> WHAT IS REQUIRED: Verbatim copy, images omitted: return the full listing.

> MATERIAL PROVIDED:

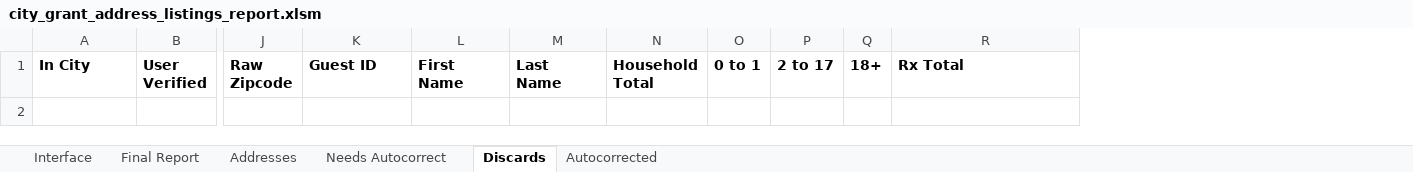
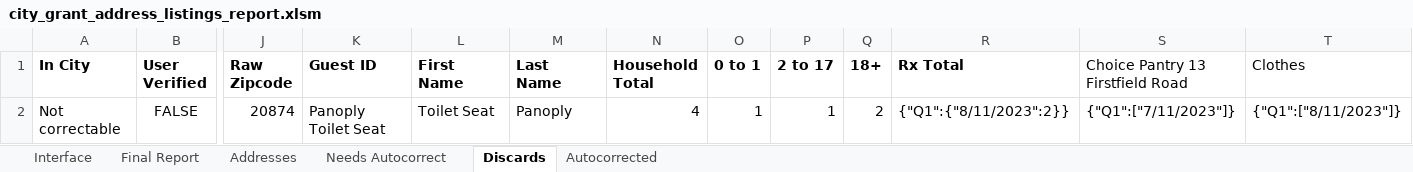
Before and after one commit to Gaithersburg-HELP/gaithersburg_city_grant_address_report, an Excel workbook: city_grant_address_listings_report.xlsm, sheet Discards, drawn as a sheet; only a part is shown, gaps mark what is left out; values as stored, in another font and other column widths than the file's, no borders; charts and pictures not drawn; rows hold the shown columns only; the diff names each change by its address in the sheet, - before the commit and + after, or states it on an @@ line.

```diff
--- a/city_grant_address_listings_report.xlsm (sheet Discards)
+++ b/city_grant_address_listings_report.xlsm (sheet Discards)
+column S (Choice Pantry 13 Firstfield Road), empty
+column T (Clothes), empty
+row 2: Not correctable | FALSE | 20874 | Panoply Toilet Seat | Toilet Seat | Panoply | 4 | 1 | 1 | 2 | {"Q1":{"8/11/2023":2}} | {"Q1":["7/11/2023"]} | {"Q1":["8/11/2023"]}
```
Also changed, not shown: sheet Needs Autocorrect, sheet Addresses, 6 other files.
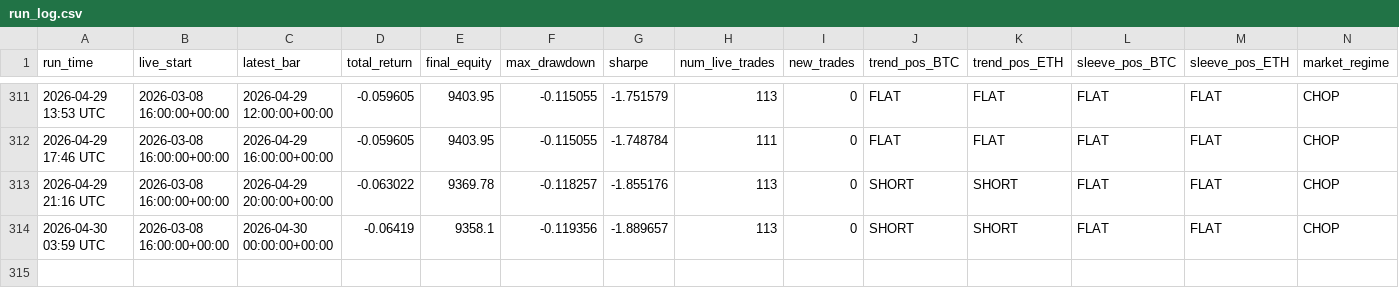
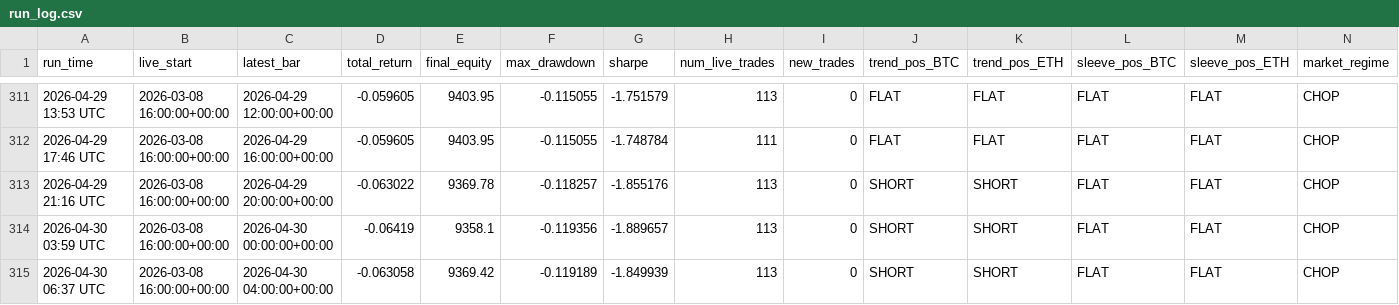
Before and after one commit to baeks0414/quant-4h-dual, a CSV file: results/paper_live_rt/run_log.csv, drawn as a sheet; only a part is shown, gaps mark what is left out; rows hold the shown columns only; the diff names each change by its address in the sheet, - before the commit and + after, or states it on an @@ line.

```diff
--- a/results/paper_live_rt/run_log.csv
+++ b/results/paper_live_rt/run_log.csv
+row 315: 2026-04-30 06:37 UTC | 2026-03-08 16:00:00+00:00 | 2026-04-30 04:00:00+00:00 | -0.063058 | 9369.42 | -0.119189 | -1.849939 | 113 | 0 | SHORT | SHORT | FLAT | FLAT | CHOP
```
Also changed, not shown: results/paper_live_rt/equity_curve.csv, results/paper_live_rt/trades.csv, 1 other file.
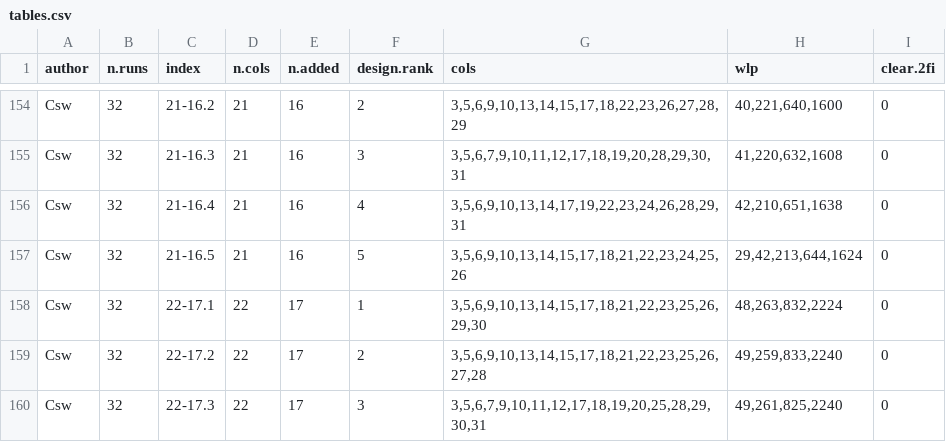
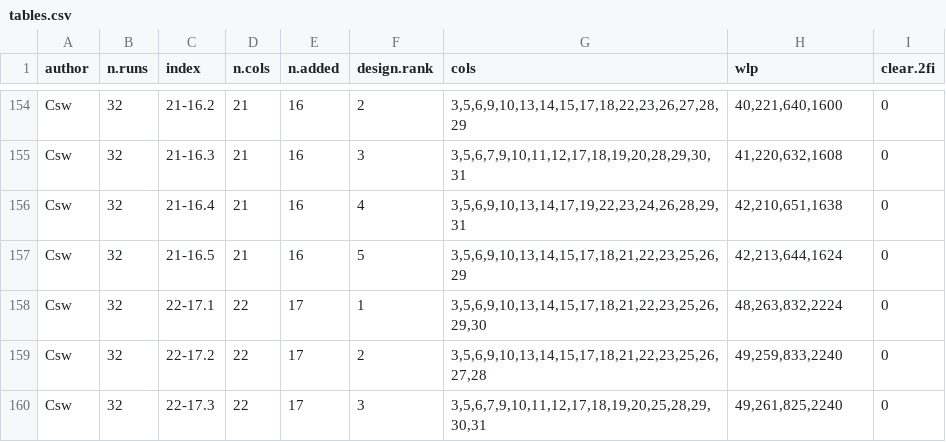
Before and after one commit to ABohynDOE/csw93, a CSV file: csw93/data/tables.csv, drawn as a sheet; only a part is shown, gaps mark what is left out.

Commit message:
Corrected design 21-16.4
Column number '29' was in the WLP section and there was an extra column (24)

```diff
--- a/csw93/data/tables.csv
+++ b/csw93/data/tables.csv
@@ -156,3 +156,3 @@ Csw,32,21-16.3,21,16,3,"3,5,6,7,9,10,11,12,17,18,19,20,28,29,30,31","41,220,632,
 Csw,32,21-16.4,21,16,4,"3,5,6,9,10,13,14,17,19,22,23,24,26,28,29,31","42,210,651,1638",0
-Csw,32,21-16.5,21,16,5,"3,5,6,9,10,13,14,15,17,18,21,22,23,24,25,26","29,42,213,644,1624",0
+Csw,32,21-16.5,21,16,5,"3,5,6,9,10,13,14,15,17,18,21,22,23,25,26,29","42,213,644,1624",0
 Csw,32,22-17.1,22,17,1,"3,5,6,9,10,13,14,15,17,18,21,22,23,25,26,29,30","48,263,832,2224",0
```
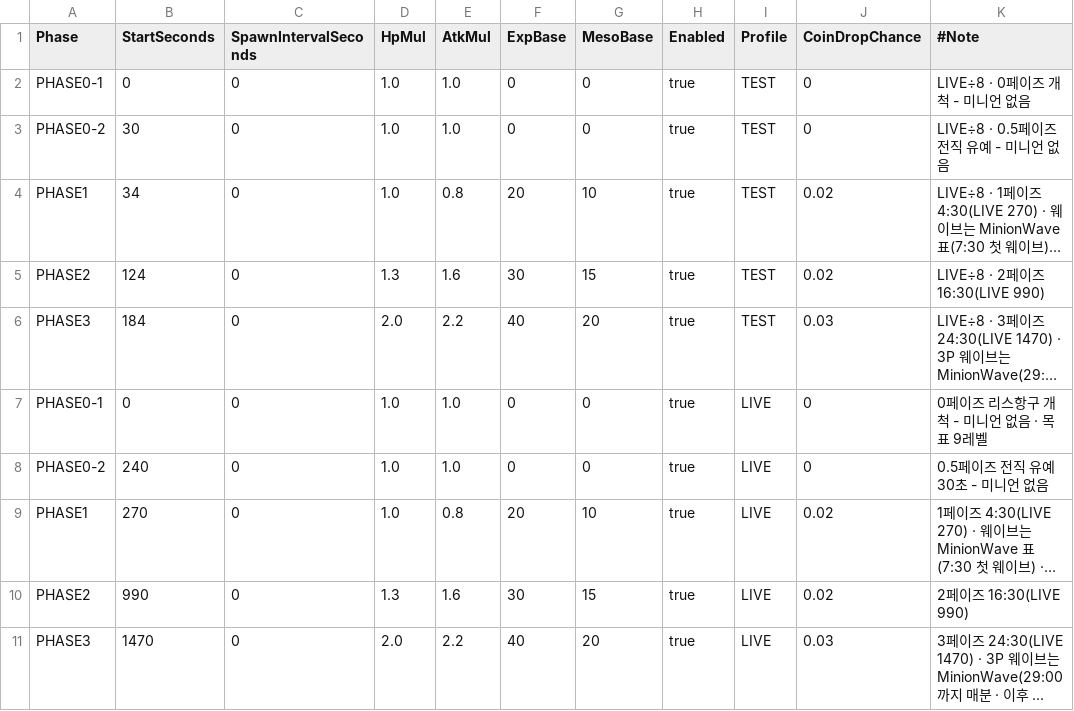
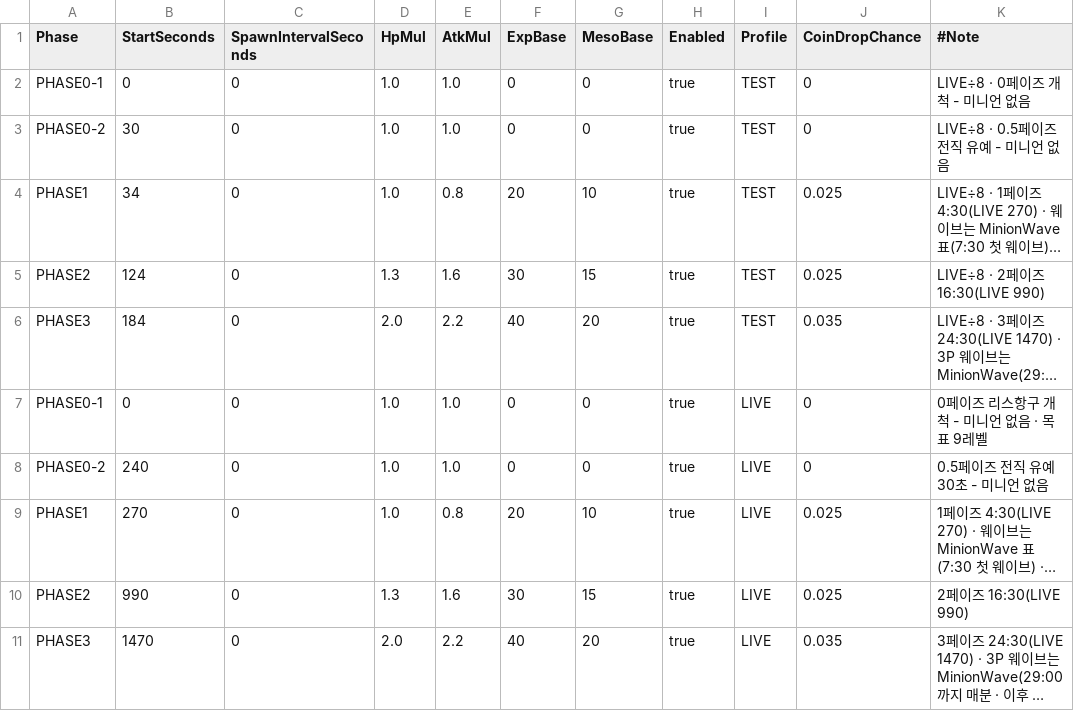
Before and after one commit to alsrn5172/villagedefense, a CSV file: RootDesk/MyDesk/MinionPhaseConfig.csv, drawn as a sheet; long unchanged cells end in …; the diff names each change by its address in the sheet, - before the commit and + after, or states it on an @@ line.

```diff
--- a/RootDesk/MyDesk/MinionPhaseConfig.csv
+++ b/RootDesk/MyDesk/MinionPhaseConfig.csv
-J4:J5 (CoinDropChance): 0.02
+J4:J5 (CoinDropChance): 0.025
-J6 (CoinDropChance): 0.03
+J6 (CoinDropChance): 0.035
-J9:J10 (CoinDropChance): 0.02
+J9:J10 (CoinDropChance): 0.025
-J11 (CoinDropChance): 0.03
+J11 (CoinDropChance): 0.035
```
Also changed, not shown: RootDesk/MyDesk/DropTable.csv, RootDesk/MyDesk/GuideStep.csv, 20 other files.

> ANSWER SECTION:
Before and after one commit to Gaithersburg-HELP/gaithersburg_city_grant_address_report, an Excel workbook: city_grant_address_listings_report.xlsm, sheet Discards, drawn as a sheet; only a part is shown, gaps mark what is left out; values as stored, in another font and other column widths than the file's, no borders; charts and pictures not drawn; rows hold the shown columns only; the diff names each change by its address in the sheet, - before the commit and + after, or states it on an @@ line.

```diff
--- a/city_grant_address_listings_report.xlsm (sheet Discards)
+++ b/city_grant_address_listings_report.xlsm (sheet Discards)
+column S (Choice Pantry 13 Firstfield Road), empty
+column T (Clothes), empty
+row 2: Not correctable | FALSE | 20874 | Panoply Toilet Seat | Toilet Seat | Panoply | 4 | 1 | 1 | 2 | {"Q1":{"8/11/2023":2}} | {"Q1":["7/11/2023"]} | {"Q1":["8/11/2023"]}
```
Also changed, not shown: sheet Needs Autocorrect, sheet Addresses, 6 other files.
Before and after one commit to baeks0414/quant-4h-dual, a CSV file: results/paper_live_rt/run_log.csv, drawn as a sheet; only a part is shown, gaps mark what is left out; rows hold the shown columns only; the diff names each change by its address in the sheet, - before the commit and + after, or states it on an @@ line.

```diff
--- a/results/paper_live_rt/run_log.csv
+++ b/results/paper_live_rt/run_log.csv
+row 315: 2026-04-30 06:37 UTC | 2026-03-08 16:00:00+00:00 | 2026-04-30 04:00:00+00:00 | -0.063058 | 9369.42 | -0.119189 | -1.849939 | 113 | 0 | SHORT | SHORT | FLAT | FLAT | CHOP
```
Also changed, not shown: results/paper_live_rt/equity_curve.csv, results/paper_live_rt/trades.csv, 1 other file.
Before and after one commit to ABohynDOE/csw93, a CSV file: csw93/data/tables.csv, drawn as a sheet; only a part is shown, gaps mark what is left out.

Commit message:
Corrected design 21-16.4
Column number '29' was in the WLP section and there was an extra column (24)

```diff
--- a/csw93/data/tables.csv
+++ b/csw93/data/tables.csv
@@ -156,3 +156,3 @@ Csw,32,21-16.3,21,16,3,"3,5,6,7,9,10,11,12,17,18,19,20,28,29,30,31","41,220,632,
 Csw,32,21-16.4,21,16,4,"3,5,6,9,10,13,14,17,19,22,23,24,26,28,29,31","42,210,651,1638",0
-Csw,32,21-16.5,21,16,5,"3,5,6,9,10,13,14,15,17,18,21,22,23,24,25,26","29,42,213,644,1624",0
+Csw,32,21-16.5,21,16,5,"3,5,6,9,10,13,14,15,17,18,21,22,23,25,26,29","42,213,644,1624",0
 Csw,32,22-17.1,22,17,1,"3,5,6,9,10,13,14,15,17,18,21,22,23,25,26,29,30","48,263,832,2224",0
```
Before and after one commit to alsrn5172/villagedefense, a CSV file: RootDesk/MyDesk/MinionPhaseConfig.csv, drawn as a sheet; long unchanged cells end in …; the diff names each change by its address in the sheet, - before the commit and + after, or states it on an @@ line.

```diff
--- a/RootDesk/MyDesk/MinionPhaseConfig.csv
+++ b/RootDesk/MyDesk/MinionPhaseConfig.csv
-J4:J5 (CoinDropChance): 0.02
+J4:J5 (CoinDropChance): 0.025
-J6 (CoinDropChance): 0.03
+J6 (CoinDropChance): 0.035
-J9:J10 (CoinDropChance): 0.02
+J9:J10 (CoinDropChance): 0.025
-J11 (CoinDropChance): 0.03
+J11 (CoinDropChance): 0.035
```
Also changed, not shown: RootDesk/MyDesk/DropTable.csv, RootDesk/MyDesk/GuideStep.csv, 20 other files.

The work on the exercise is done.